Emasculation is a pseudoscientific myth. Pseudoscience refers to claims presented as facts that do not meet the standards of the scientific method. The concept of emasculation applied to humans goes back to scientific racism: the pseudo-scientific application of principles of nature to human social life for the purpose of justifying a racist social structure. We shouldn’t take for granted how many people rely on this pseudoscience even today.
The emasculation of Black Men: Origins of the Concept

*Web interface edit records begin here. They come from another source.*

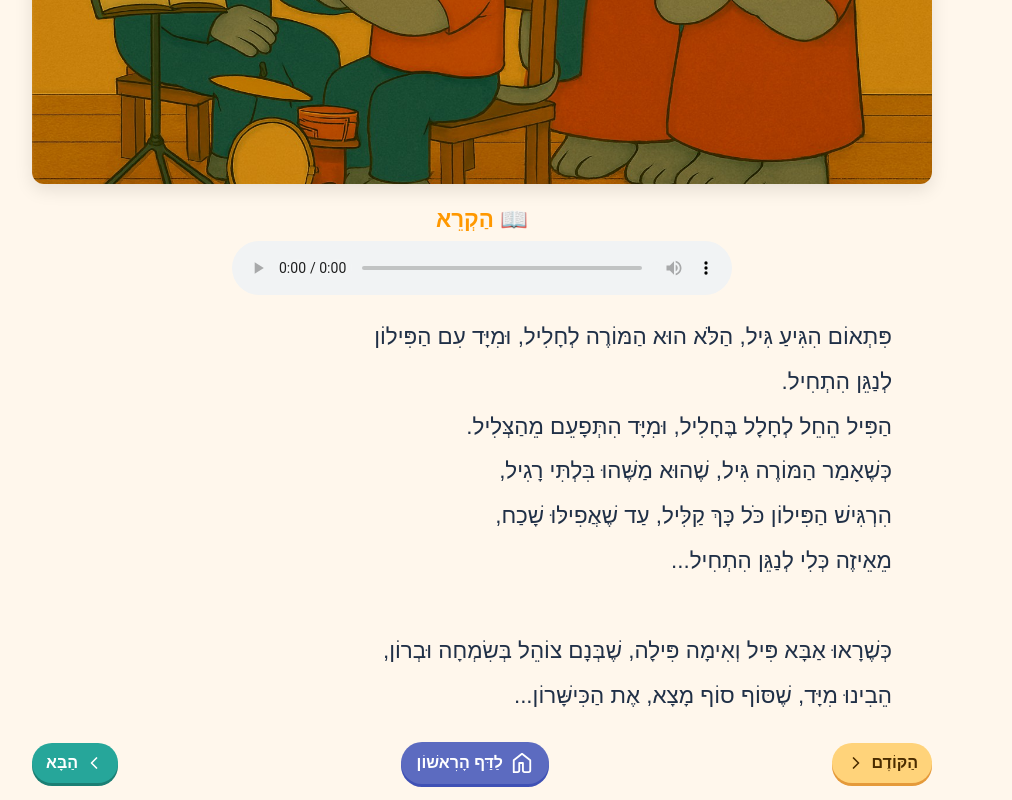
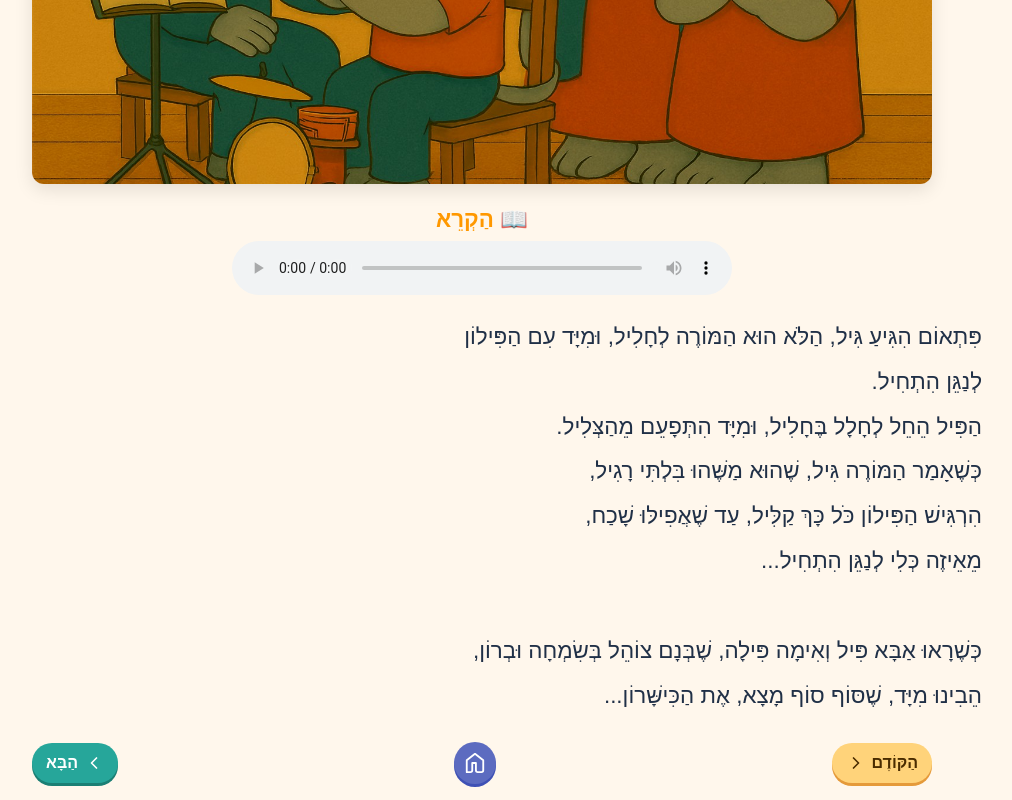
Before and after one commit to MMel25/storybook, a Next.js app: page /page8 in a window 1280 px wide. Shown: the part 471-1271 px from the top of the page, without its empty margins (158-1170 px from the left). Built offline with nearby package versions, Linux system fonts and the light colour scheme.

Commit message:
Update page8.tsx

```diff
--- a/pages/page8.tsx
+++ b/pages/page8.tsx
@@ -17,7 +17,6 @@ export default function Page8() {
             accent-color: #ff9800;
           }
 
-          /* ✅ סרגל ניווט בדסקטופ */
           @media (min-width: 768px) {
             .nav-bar {
               max-width: 900px !important;
@@ -75,16 +74,7 @@ export default function Page8() {
       </div>
 
       {/* טקסט הסיפור */}
-      <div
-        style={{
-          fontSize: "1.4rem",
-          lineHeight: "2",
-          maxWidth: "820px",
-          margin: "0 auto 24px",
-          whiteSpace: "pre-line",
-          textAlign: "right", // ✅ יישור לימין
-        }}
-      >
+      <div className="story-text">
 {`פִּתְאוֹם הִגִּיעַ גִּיל, הַלֹּא הוּא הַמּוֹרֶה לְחָלִיל, וּמִיָּד עִם הַפִּילוֹן
 לְנַגֵּן הִתְחִיל.
 הַפִּיל הֵחֵל לְחָלָל בֶּחָלִיל, וּמִיָּד הִתְּפָעֵם מֵהַצְּלִיל.
@@ -102,12 +92,13 @@ export default function Page8() {
         style={{
           display: "flex",
           justifyContent: "space-between",
-          maxWidth: "500px", // יוחלף בדסקטופ
+          maxWidth: "500px",
           margin: "0 auto",
           marginTop: "24px",
           alignItems: "center",
         }}
       >
+        {/* הקודם */}
         <Link
           href="/page7"
           style={{
@@ -130,17 +121,17 @@ export default function Page8() {
           </svg>
         </Link>
 
+        {/* בית */}
         <Link
           href="/"
           style={{
             background: "#5c6bc0",
-            padding: "10px 16px",
-            borderRadius: "999px",
+            padding: "10px",
+            borderRadius: "50%",
             color: "#fff",
-            fontWeight: "bold",
             display: "flex",
             alignItems: "center",
-            gap: "8px",
+            justifyContent: "center",
             boxShadow: "0 3px 0 #3f51b5",
           }}
         >
@@ -149,9 +140,9 @@ export default function Page8() {
             strokeWidth="2" strokeLinecap="round" strokeLinejoin="round">
             <path d="M3 9L12 2l9 7v11a2 2 0 0 1-2 2h-4a2 2 0 0 1-2-2V12H9v8a2 2 0 0 1-2 2H3z" />
           </svg>
-          <span>לַדַּף הָרִאשׁוֹן</span>
         </Link>
 
+        {/* הבא */}
         <Link
           href="/page9"
           style={{
```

The word ‘emasculate’ came into use during the 1600s and means ‘castrate.’ It means to remove sex organs in a literal sense and to weaken in a figurative sense. The myth of the emasculation of Black men tends to suggest anyone who does not meet the accepted standard of heterosexuality represents a threat to the Black men who do. A number of culprits get named as perpetrators of this emasculation including LGBTQ people, Black feminists, and Whites.
Why do we use emasculation in this way today? Originally, emasculation referred to the process of removing sex organs from plants. Later on, the practice was used on animals including humans. This tactic relied on a mistaken belief that power, masculinity, and femininity reside in a person’s sex organs. While it is possible to emasculate someone, it is not possible to alter a person’s sexuality or gender by doing so.

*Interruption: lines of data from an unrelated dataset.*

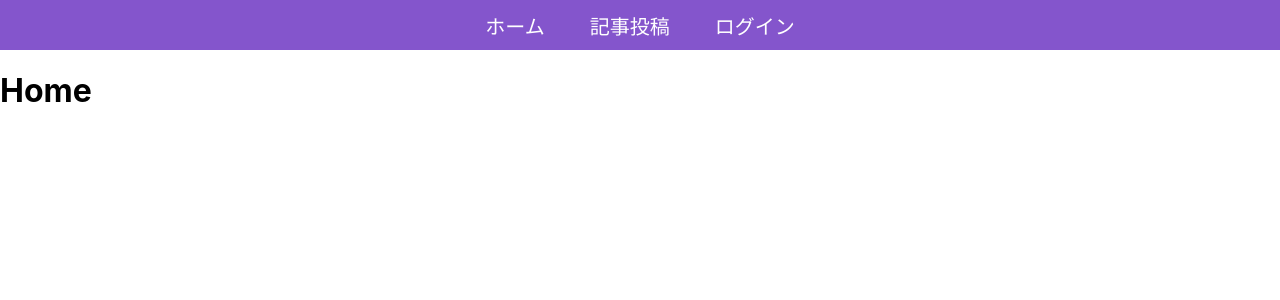
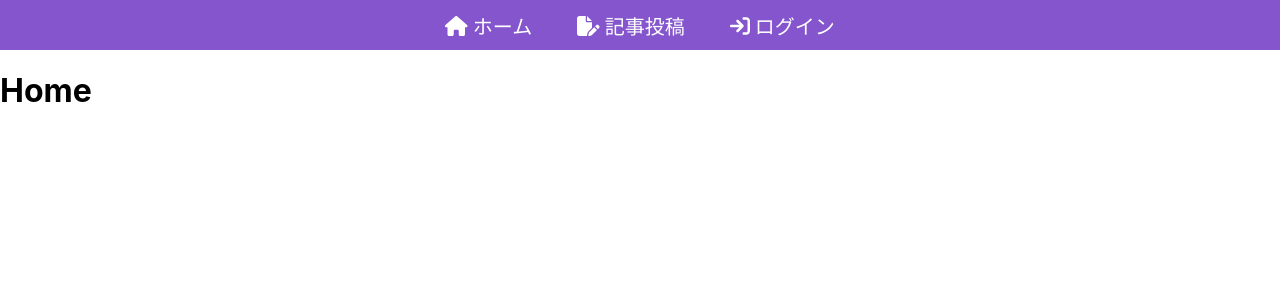
Before and after one commit to j19015/blog-with-react-and-firebase, a React (Create React App) app: page / in a window 1280 px wide. Shown: the top 300 px of the page. Built offline with nearby package versions, Linux system fonts and the light colour scheme.

Commit message:
feat fontawsomeを用いてアイコンを追加

```diff
--- a/package.json
+++ b/package.json
@@ -3,6 +3,11 @@
   "version": "0.1.0",
   "private": true,
   "dependencies": {
+    "@fortawesome/fontawesome-svg-core": "^6.5.1",
+    "@fortawesome/free-brands-svg-icons": "^6.5.1",
+    "@fortawesome/free-regular-svg-icons": "^6.5.1",
+    "@fortawesome/free-solid-svg-icons": "^6.5.1",
+    "@fortawesome/react-fontawesome": "^0.2.0",
     "@testing-library/jest-dom": "^5.17.0",
     "@testing-library/react": "^13.4.0",
     "@testing-library/user-event": "^13.5.0",
--- a/src/components/navbar.css
+++ b/src/components/navbar.css
@@ -20,3 +20,7 @@
   color: #13202d;
   transition: all 0.3s;
 }
+
+nav a svg {
+  margin-right: 5px;
+}
--- a/src/components/navbar.js
+++ b/src/components/navbar.js
@@ -1,12 +1,25 @@
 import { Link } from 'react-router-dom';
 import './navbar.css';
+
+// fontawesome
+import { FontAwesomeIcon } from '@fortawesome/react-fontawesome';
+import { faHouse, faFilePen, faArrowRightToBracket } from '@fortawesome/free-solid-svg-icons';
 
 function Navbar() {
   return (
     <nav>
-      <Link to="/">ホーム</Link>
-      <Link to="/createPost">記事投稿</Link>
-      <Link to="/login">ログイン</Link>
+      <Link to="/">
+        <FontAwesomeIcon icon={faHouse} />
+        ホーム
+      </Link>
+      <Link to="/createPost">
+        <FontAwesomeIcon icon={faFilePen} />
+        記事投稿
+      </Link>
+      <Link to="/login">
+        <FontAwesomeIcon icon={faArrowRightToBracket} />
+        ログイン
+      </Link>
     </nav>
   );
 }
```
Also changed, not shown: 1 other file (tests, documents, lock files or other folders).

Documented history suggests during colonial times this practice happened to Black men as well as women. Scientific racism, after all, helped justify enslavement. They claimed Black people did not have humanity, treating them as little more than cattle.
Emasculation Doesn’t Happen in a Figurative Sense Either

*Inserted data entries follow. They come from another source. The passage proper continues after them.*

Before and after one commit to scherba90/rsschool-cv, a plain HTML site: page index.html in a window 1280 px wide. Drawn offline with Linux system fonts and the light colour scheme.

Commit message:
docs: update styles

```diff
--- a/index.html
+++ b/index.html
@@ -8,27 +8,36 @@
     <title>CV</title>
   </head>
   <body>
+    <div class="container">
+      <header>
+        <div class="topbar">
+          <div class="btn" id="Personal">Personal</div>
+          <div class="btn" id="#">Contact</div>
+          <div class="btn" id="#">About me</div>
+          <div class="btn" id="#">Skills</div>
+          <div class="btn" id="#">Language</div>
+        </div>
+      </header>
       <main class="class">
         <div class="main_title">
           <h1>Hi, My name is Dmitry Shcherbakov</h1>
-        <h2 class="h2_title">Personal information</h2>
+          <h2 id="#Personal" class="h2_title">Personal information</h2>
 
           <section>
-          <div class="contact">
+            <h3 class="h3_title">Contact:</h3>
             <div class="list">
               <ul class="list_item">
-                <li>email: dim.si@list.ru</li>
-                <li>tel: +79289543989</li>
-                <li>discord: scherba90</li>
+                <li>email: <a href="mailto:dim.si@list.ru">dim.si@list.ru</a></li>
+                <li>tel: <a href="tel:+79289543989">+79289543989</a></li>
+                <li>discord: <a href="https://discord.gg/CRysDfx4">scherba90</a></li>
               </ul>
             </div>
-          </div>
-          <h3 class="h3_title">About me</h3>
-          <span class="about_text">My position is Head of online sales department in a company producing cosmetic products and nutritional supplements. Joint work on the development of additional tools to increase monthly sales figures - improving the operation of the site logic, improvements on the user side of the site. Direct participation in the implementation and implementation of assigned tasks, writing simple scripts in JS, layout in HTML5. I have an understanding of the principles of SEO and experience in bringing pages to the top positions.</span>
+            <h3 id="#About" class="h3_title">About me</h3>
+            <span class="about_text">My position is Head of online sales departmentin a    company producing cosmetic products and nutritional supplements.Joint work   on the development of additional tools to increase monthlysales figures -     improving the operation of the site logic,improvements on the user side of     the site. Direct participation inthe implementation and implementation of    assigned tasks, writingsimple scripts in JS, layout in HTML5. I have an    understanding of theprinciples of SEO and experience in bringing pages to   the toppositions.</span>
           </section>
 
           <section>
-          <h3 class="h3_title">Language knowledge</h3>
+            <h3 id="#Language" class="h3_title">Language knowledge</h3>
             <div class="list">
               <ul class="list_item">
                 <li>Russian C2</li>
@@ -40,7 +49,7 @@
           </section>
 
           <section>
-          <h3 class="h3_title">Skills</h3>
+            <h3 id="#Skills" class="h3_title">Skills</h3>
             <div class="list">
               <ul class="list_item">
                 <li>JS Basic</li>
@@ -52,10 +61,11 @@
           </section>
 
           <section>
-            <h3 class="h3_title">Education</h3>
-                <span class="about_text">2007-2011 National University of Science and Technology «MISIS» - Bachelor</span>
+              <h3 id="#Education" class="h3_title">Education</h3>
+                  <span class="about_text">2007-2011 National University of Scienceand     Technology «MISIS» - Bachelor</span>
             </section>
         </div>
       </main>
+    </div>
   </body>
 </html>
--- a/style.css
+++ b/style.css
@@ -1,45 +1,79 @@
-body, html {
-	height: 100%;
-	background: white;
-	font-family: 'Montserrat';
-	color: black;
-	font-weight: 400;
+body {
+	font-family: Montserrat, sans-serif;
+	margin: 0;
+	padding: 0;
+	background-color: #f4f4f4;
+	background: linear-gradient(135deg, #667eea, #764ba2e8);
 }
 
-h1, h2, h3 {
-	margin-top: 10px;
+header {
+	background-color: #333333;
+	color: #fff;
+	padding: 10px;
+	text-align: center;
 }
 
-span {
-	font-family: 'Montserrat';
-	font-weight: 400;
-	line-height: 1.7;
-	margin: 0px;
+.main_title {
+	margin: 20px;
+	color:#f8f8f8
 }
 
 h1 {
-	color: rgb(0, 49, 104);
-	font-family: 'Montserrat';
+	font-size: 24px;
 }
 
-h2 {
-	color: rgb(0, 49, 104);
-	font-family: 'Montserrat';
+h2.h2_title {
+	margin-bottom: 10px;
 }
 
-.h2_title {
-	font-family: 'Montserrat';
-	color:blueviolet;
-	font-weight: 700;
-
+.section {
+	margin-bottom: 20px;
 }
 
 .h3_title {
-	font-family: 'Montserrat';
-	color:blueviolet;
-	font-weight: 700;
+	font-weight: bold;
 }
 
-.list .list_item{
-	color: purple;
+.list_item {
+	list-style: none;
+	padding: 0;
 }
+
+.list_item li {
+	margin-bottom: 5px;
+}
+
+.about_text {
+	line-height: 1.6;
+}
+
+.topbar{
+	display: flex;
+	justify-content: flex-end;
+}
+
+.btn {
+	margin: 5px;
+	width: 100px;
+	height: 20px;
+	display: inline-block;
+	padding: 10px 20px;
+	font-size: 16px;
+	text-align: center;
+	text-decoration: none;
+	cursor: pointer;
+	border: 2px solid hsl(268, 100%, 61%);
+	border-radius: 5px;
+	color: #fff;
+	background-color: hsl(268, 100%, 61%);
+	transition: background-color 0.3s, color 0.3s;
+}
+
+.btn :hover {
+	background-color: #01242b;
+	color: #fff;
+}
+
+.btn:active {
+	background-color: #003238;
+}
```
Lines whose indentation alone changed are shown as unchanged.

Nowadays people use the term figuratively, in a manner that suggests there are real consequences for this emasculation. When we imply social outcomes like the absence of fathers create natural aspects of human life like sexuality, we perpetuate myths created by white supremacy. Indeed this and other myths can be found in the Moynihan Report as well as in writings by some Black authors too.
When we attempt to define a type of person as an ideal and describe those who don’t meet this ideal as a threat, we then create an atmosphere that justifies inequality among people. As Gcobani Qambela writes:
In her book We Real Cool: Black Men and Masculinity bell hooks shows that the concept of “emasculation” is often used, in particular by black men, to (re)inscribe patriarchal order because “black men who are most worried about castration and emasculation are those who have completely absorbed white-supremacist patriarchal definitions of masculinity”.
The problem of embracing emasculation as an idea means we clear the pathway for the eugenic beliefs that led to colonial violence worldwide.
The Fallacies of the Emasculation Argument
Fallacies are flaws in the logic of an argument. The emasculation of the Black man as a concept has a number of them:
- Red herring. A red herring in an argument distracts from the main issue. Pointing to the issues Black men face and claiming its emasculation distracts from the true culprits – the school-to-prison pipeline for instance.
- Non sequitur. A non sequitur means no logical connection exists between two events. For cause and effect to be the relationship between two events there has to be what’s called a mechanism – the way or how they get connected. Saying someone is gay because they didn’t have a father means there needs to be a mechanism. Since there isn’t, this claim tries to explain itself with itself, leading to circular reasoning, another type of fallacy.
- Post hoc fallacy. This type of fallacy assumes that one event caused another just because it happened first. This one comes up with the claim the feminist movement led to the breakup of the Black family. Like the example above, there’s no mechanism for the feminist movement to break down Black families. The more likely culprit would be the shift in labor opportunities for Black men.
The key takeaway is claims of emasculation perpetuate scientific racism by shifting blame for the social problems Black men face to unrelated factors like sexuality and feminism. To learn more check out the reading suggestions below.
- Beloved by Toni Morrison.
- Physics of Blackness: Beyond the Middle Passage Epistemology by Michelle Wright.
- Medical Apartheid: The Dark History of Medical Experimentation on Black Americans from Colonial Times to the Present by Harriet A. Washington.
- “Skulls in print: scientific racism in the transatlantic world” – University of Cambridge.
- “The Historical Origins and Development of Racism” by George M. Frederickson.
- “Charles Darwin: Did He Help Create Scientific Racism?” by Joe Feagin.